Ten years ago I would have been too cool for this book club. Back then I was sassy, savvy, opinionated and passionate. I inwardly rolled my eyes at things other people said or liked or did because they were too boring/conformist/ignorant/bourgeois/elitist/racist/judgmental/materialistic/ uninteresting/sappy to make a connection with me. I would have been bored to tears by the discussion of this book: How important are friends to women and to their growth in life? Are you a ten-cow wife? Does life get better as we age? Pul-lease!! Gag me with a pre-printed list of book-club discussion questions. I would have found a way to disassociate my book discussing habits from this collective group of womanly "them." You know, "them," like the "them" that eagerly read every word of every nightly 50-page assignment in high school AP history, and eagerly answered every question while "us" sat in the distant corner and wrote limericks and made up new languages and laughed. "Us" and "them," like the Pink Floyd song. Er, well, I just read the lyrics to that song and I don't know if it means exactly what I'm talking about, but the title really works for how I would have felt about this book club ten years ago.
Today, I am a changed girl. I mostly really like this book club and am only slightly irritated that this month's selection was so obviously written in half a day. That it was written specifically for Mormon women LDS book clubs. That it had no depth. No character or plot development. That no one today wanted to discuss whatever trace of literary element there may have been, but rather chose to stick to those horrid discussion points: If fairies could bestow gifts, what gifts would you wish for your children? Which are easier to raise--boys or girls?

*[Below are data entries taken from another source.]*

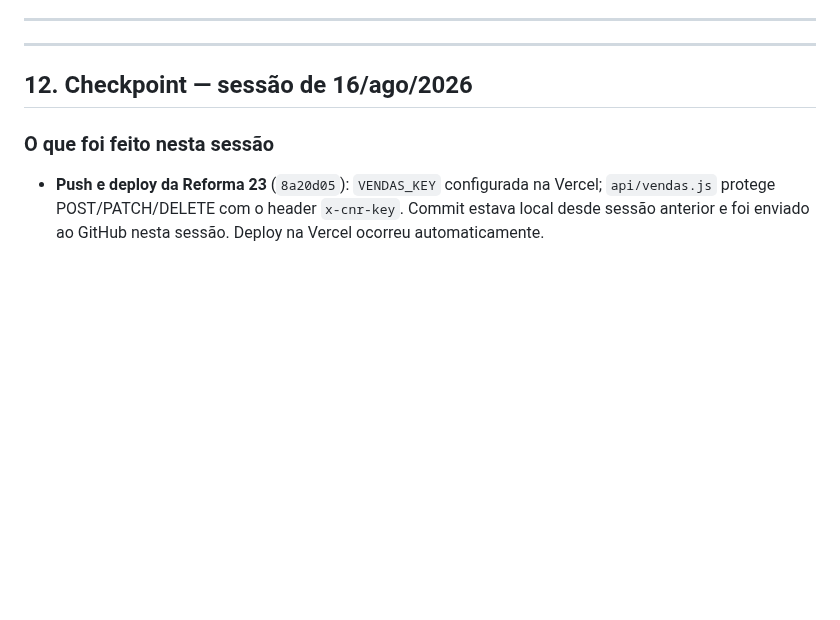
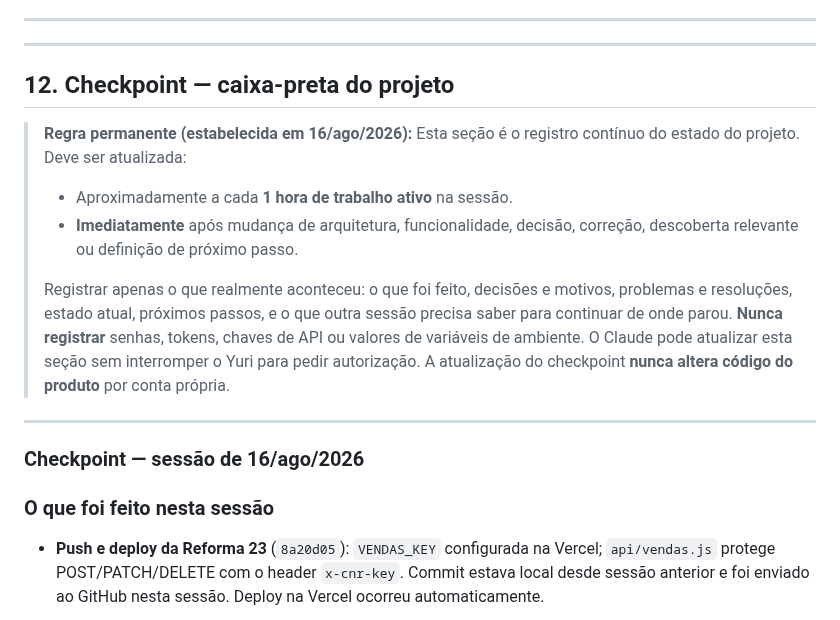
Before and after one commit to Carronarederepasses/gerador-cnr, a Markdown page: CLAUDE.md, the part around the change. Drawn GitHub-style; blank space fills up the shorter version.

Commit message:
docs: CLAUDE.md — regra permanente do checkpoint (caixa-preta)
Seção 12 passa a documentar a regra: atualizar a cada ~1h ou após
evento relevante, sem pedir autorização, nunca registrar segredos,
nunca alterar código do produto por conta própria.

Co-Authored-By: Claude Sonnet 4.6 <noreply@anthropic.com>

```diff
--- a/CLAUDE.md
+++ b/CLAUDE.md
@@ -414,7 +414,20 @@ Skills instaladas em `.claude/skills/` (projeto) + bundled globais. Total: 22 in
 
 ---
 
-## 12. Checkpoint — sessão de 16/ago/2026
+## 12. Checkpoint — caixa-preta do projeto
+
+> **Regra permanente (estabelecida em 16/ago/2026):** Esta seção é o registro contínuo do estado do projeto. Deve ser atualizada:
+> - Aproximadamente a cada **1 hora de trabalho ativo** na sessão.
+> - **Imediatamente** após mudança de arquitetura, funcionalidade, decisão, correção, descoberta relevante ou definição de próximo passo.
+>
+> Registrar apenas o que realmente aconteceu: o que foi feito, decisões e motivos, problemas e resoluções, estado atual, próximos passos, e o que outra sessão precisa saber para continuar de onde parou.
+> **Nunca registrar** senhas, tokens, chaves de API ou valores de variáveis de ambiente.
+> O Claude pode atualizar esta seção sem interromper o Yuri para pedir autorização.
+> A atualização do checkpoint **nunca altera código do produto** por conta própria.
+
+---
+
+### Checkpoint — sessão de 16/ago/2026
 
 ### O que foi feito nesta sessão
 
```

What I did enjoy was the company, at least one of whom is on my list of favorite people and others who are becoming lovely friends. The lunch was a treat: decked out baked potato bar, roll, salad, and chocolate cake with my beverage of choice, water. Getting out without the kids--always fun. Having a reason to make myself read is great. Looking forward to future book selections with more substance, exciting. And it was interesting to listen to how this book actually impacted at least one woman significantly (impact on me: very, very low) as it helped her come closer to terms with her inability to reproduce and the disappointment her two adopted children have become.
So, all in all, my experience of reading this book and attending our book club meeting was a few hours well spent. Here's the book:
Don't read it. It's really lame. But if you do, and afterward want to discuss if friends should always be absolutely honest with each other or what children with challenges bring to a family, I'll only roll my eyes a little. I think I've mellowed and am ever-so-gradually becoming one of "them." And I'm cool with that.
Unrelated post script: Will diana or ahc or someone smart please tell me what to do with commas and quotation marks? I get so confused.